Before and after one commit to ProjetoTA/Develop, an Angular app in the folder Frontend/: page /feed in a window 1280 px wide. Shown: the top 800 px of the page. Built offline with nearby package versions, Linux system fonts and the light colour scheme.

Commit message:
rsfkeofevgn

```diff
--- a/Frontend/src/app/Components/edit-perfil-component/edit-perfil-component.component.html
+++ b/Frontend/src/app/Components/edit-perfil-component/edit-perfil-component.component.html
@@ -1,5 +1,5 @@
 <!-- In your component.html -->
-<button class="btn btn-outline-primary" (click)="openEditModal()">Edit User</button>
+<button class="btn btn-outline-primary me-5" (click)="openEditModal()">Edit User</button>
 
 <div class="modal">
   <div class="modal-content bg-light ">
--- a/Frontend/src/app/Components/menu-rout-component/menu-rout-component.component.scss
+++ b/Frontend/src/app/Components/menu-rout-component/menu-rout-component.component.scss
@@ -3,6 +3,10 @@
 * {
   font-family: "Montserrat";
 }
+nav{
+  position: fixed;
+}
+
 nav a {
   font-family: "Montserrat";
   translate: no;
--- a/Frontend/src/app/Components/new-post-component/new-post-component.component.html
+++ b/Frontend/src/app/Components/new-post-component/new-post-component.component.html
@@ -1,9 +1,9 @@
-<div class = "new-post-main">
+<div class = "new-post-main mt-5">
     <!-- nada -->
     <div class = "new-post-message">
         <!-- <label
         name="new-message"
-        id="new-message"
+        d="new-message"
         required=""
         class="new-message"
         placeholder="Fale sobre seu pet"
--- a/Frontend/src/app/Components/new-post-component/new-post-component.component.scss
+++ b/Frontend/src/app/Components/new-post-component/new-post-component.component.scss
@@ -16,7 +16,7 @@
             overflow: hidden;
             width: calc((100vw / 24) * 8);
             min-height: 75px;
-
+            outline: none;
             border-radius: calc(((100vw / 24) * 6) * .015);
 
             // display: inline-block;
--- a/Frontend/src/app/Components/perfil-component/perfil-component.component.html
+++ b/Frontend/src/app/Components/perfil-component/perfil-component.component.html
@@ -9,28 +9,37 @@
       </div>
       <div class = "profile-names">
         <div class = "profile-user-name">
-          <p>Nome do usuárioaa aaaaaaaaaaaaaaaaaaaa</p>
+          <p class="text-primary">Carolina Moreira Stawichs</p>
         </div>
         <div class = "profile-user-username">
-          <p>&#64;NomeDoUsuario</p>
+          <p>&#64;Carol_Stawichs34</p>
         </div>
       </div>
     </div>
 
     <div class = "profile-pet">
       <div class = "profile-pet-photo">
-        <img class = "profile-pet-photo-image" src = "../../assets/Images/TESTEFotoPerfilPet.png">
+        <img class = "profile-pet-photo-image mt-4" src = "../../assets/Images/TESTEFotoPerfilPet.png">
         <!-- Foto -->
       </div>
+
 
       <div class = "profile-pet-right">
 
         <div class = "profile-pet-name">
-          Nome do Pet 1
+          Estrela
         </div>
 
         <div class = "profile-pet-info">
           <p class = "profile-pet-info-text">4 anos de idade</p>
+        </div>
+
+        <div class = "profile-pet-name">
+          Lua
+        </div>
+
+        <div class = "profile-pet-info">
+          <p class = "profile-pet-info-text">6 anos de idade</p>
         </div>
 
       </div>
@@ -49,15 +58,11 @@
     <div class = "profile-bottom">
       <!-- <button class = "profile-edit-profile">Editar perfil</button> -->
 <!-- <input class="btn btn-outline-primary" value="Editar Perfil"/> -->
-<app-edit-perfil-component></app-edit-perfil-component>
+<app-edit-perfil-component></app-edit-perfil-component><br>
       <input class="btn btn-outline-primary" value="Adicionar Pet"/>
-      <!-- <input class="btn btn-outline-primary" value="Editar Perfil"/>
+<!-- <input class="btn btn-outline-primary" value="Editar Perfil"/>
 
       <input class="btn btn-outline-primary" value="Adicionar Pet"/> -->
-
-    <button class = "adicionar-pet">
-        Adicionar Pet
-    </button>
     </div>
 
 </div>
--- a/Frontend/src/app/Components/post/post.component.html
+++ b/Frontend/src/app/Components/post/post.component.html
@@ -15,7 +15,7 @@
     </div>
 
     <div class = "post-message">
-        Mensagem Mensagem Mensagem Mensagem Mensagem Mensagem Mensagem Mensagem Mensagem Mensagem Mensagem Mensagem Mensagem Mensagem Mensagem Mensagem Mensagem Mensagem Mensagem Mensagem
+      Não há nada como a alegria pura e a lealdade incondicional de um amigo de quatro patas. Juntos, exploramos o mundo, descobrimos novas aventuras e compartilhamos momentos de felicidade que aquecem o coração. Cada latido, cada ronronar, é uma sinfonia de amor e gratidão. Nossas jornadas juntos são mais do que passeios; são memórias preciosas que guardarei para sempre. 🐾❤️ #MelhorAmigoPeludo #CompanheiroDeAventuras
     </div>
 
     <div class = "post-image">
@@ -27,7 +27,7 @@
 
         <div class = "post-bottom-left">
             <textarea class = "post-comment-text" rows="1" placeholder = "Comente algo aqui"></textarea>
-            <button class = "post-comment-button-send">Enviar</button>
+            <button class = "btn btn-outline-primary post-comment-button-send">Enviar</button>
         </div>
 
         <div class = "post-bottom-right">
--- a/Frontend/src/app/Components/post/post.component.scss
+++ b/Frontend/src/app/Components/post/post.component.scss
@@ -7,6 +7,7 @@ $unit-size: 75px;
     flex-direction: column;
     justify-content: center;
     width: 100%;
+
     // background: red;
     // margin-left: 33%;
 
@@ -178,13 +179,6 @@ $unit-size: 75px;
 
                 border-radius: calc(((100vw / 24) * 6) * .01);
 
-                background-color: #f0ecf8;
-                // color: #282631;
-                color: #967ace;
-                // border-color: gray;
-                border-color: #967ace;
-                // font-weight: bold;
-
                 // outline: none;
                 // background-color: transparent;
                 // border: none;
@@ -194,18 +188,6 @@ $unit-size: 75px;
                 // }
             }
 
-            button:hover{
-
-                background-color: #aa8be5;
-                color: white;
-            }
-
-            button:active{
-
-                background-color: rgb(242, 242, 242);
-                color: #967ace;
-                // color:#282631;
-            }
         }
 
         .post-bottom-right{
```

Exercise prompt: The full set of entries above should be given again exactly.

Solution:
Before and after one commit to ProjetoTA/Develop, an Angular app in the folder Frontend/: page /feed in a window 1280 px wide. Shown: the top 800 px of the page. Built offline with nearby package versions, Linux system fonts and the light colour scheme.

Commit message:
rsfkeofevgn

```diff
--- a/Frontend/src/app/Components/edit-perfil-component/edit-perfil-component.component.html
+++ b/Frontend/src/app/Components/edit-perfil-component/edit-perfil-component.component.html
@@ -1,5 +1,5 @@
 <!-- In your component.html -->
-<button class="btn btn-outline-primary" (click)="openEditModal()">Edit User</button>
+<button class="btn btn-outline-primary me-5" (click)="openEditModal()">Edit User</button>
 
 <div class="modal">
   <div class="modal-content bg-light ">
--- a/Frontend/src/app/Components/menu-rout-component/menu-rout-component.component.scss
+++ b/Frontend/src/app/Components/menu-rout-component/menu-rout-component.component.scss
@@ -3,6 +3,10 @@
 * {
   font-family: "Montserrat";
 }
+nav{
+  position: fixed;
+}
+
 nav a {
   font-family: "Montserrat";
   translate: no;
--- a/Frontend/src/app/Components/new-post-component/new-post-component.component.html
+++ b/Frontend/src/app/Components/new-post-component/new-post-component.component.html
@@ -1,9 +1,9 @@
-<div class = "new-post-main">
+<div class = "new-post-main mt-5">
     <!-- nada -->
     <div class = "new-post-message">
         <!-- <label
         name="new-message"
-        id="new-message"
+        d="new-message"
         required=""
         class="new-message"
         placeholder="Fale sobre seu pet"
--- a/Frontend/src/app/Components/new-post-component/new-post-component.component.scss
+++ b/Frontend/src/app/Components/new-post-component/new-post-component.component.scss
@@ -16,7 +16,7 @@
             overflow: hidden;
             width: calc((100vw / 24) * 8);
             min-height: 75px;
-
+            outline: none;
             border-radius: calc(((100vw / 24) * 6) * .015);
 
             // display: inline-block;
--- a/Frontend/src/app/Components/perfil-component/perfil-component.component.html
+++ b/Frontend/src/app/Components/perfil-component/perfil-component.component.html
@@ -9,28 +9,37 @@
       </div>
       <div class = "profile-names">
         <div class = "profile-user-name">
-          <p>Nome do usuárioaa aaaaaaaaaaaaaaaaaaaa</p>
+          <p class="text-primary">Carolina Moreira Stawichs</p>
         </div>
         <div class = "profile-user-username">
-          <p>&#64;NomeDoUsuario</p>
+          <p>&#64;Carol_Stawichs34</p>
         </div>
       </div>
     </div>
 
     <div class = "profile-pet">
       <div class = "profile-pet-photo">
-        <img class = "profile-pet-photo-image" src = "../../assets/Images/TESTEFotoPerfilPet.png">
+        <img class = "profile-pet-photo-image mt-4" src = "../../assets/Images/TESTEFotoPerfilPet.png">
         <!-- Foto -->
       </div>
+
 
       <div class = "profile-pet-right">
 
         <div class = "profile-pet-name">
-          Nome do Pet 1
+          Estrela
         </div>
 
         <div class = "profile-pet-info">
           <p class = "profile-pet-info-text">4 anos de idade</p>
+        </div>
+
+        <div class = "profile-pet-name">
+          Lua
+        </div>
+
+        <div class = "profile-pet-info">
+          <p class = "profile-pet-info-text">6 anos de idade</p>
         </div>
 
       </div>
@@ -49,15 +58,11 @@
     <div class = "profile-bottom">
       <!-- <button class = "profile-edit-profile">Editar perfil</button> -->
 <!-- <input class="btn btn-outline-primary" value="Editar Perfil"/> -->
-<app-edit-perfil-component></app-edit-perfil-component>
+<app-edit-perfil-component></app-edit-perfil-component><br>
       <input class="btn btn-outline-primary" value="Adicionar Pet"/>
-      <!-- <input class="btn btn-outline-primary" value="Editar Perfil"/>
+<!-- <input class="btn btn-outline-primary" value="Editar Perfil"/>
 
       <input class="btn btn-outline-primary" value="Adicionar Pet"/> -->
-
-    <button class = "adicionar-pet">
-        Adicionar Pet
-    </button>
     </div>
 
 </div>
--- a/Frontend/src/app/Components/post/post.component.html
+++ b/Frontend/src/app/Components/post/post.component.html
@@ -15,7 +15,7 @@
     </div>
 
     <div class = "post-message">
-        Mensagem Mensagem Mensagem Mensagem Mensagem Mensagem Mensagem Mensagem Mensagem Mensagem Mensagem Mensagem Mensagem Mensagem Mensagem Mensagem Mensagem Mensagem Mensagem Mensagem
+      Não há nada como a alegria pura e a lealdade incondicional de um amigo de quatro patas. Juntos, exploramos o mundo, descobrimos novas aventuras e compartilhamos momentos de felicidade que aquecem o coração. Cada latido, cada ronronar, é uma sinfonia de amor e gratidão. Nossas jornadas juntos são mais do que passeios; são memórias preciosas que guardarei para sempre. 🐾❤️ #MelhorAmigoPeludo #CompanheiroDeAventuras
     </div>
 
     <div class = "post-image">
@@ -27,7 +27,7 @@
 
         <div class = "post-bottom-left">
             <textarea class = "post-comment-text" rows="1" placeholder = "Comente algo aqui"></textarea>
-            <button class = "post-comment-button-send">Enviar</button>
+            <button class = "btn btn-outline-primary post-comment-button-send">Enviar</button>
         </div>
 
         <div class = "post-bottom-right">
--- a/Frontend/src/app/Components/post/post.component.scss
+++ b/Frontend/src/app/Components/post/post.component.scss
@@ -7,6 +7,7 @@ $unit-size: 75px;
     flex-direction: column;
     justify-content: center;
     width: 100%;
+
     // background: red;
     // margin-left: 33%;
 
@@ -178,13 +179,6 @@ $unit-size: 75px;
 
                 border-radius: calc(((100vw / 24) * 6) * .01);
 
-                background-color: #f0ecf8;
-                // color: #282631;
-                color: #967ace;
-                // border-color: gray;
-                border-color: #967ace;
-                // font-weight: bold;
-
                 // outline: none;
                 // background-color: transparent;
                 // border: none;
@@ -194,18 +188,6 @@ $unit-size: 75px;
                 // }
             }
 
-            button:hover{
-
-                background-color: #aa8be5;
-                color: white;
-            }
-
-            button:active{
-
-                background-color: rgb(242, 242, 242);
-                color: #967ace;
-                // color:#282631;
-            }
         }
 
         .post-bottom-right{
```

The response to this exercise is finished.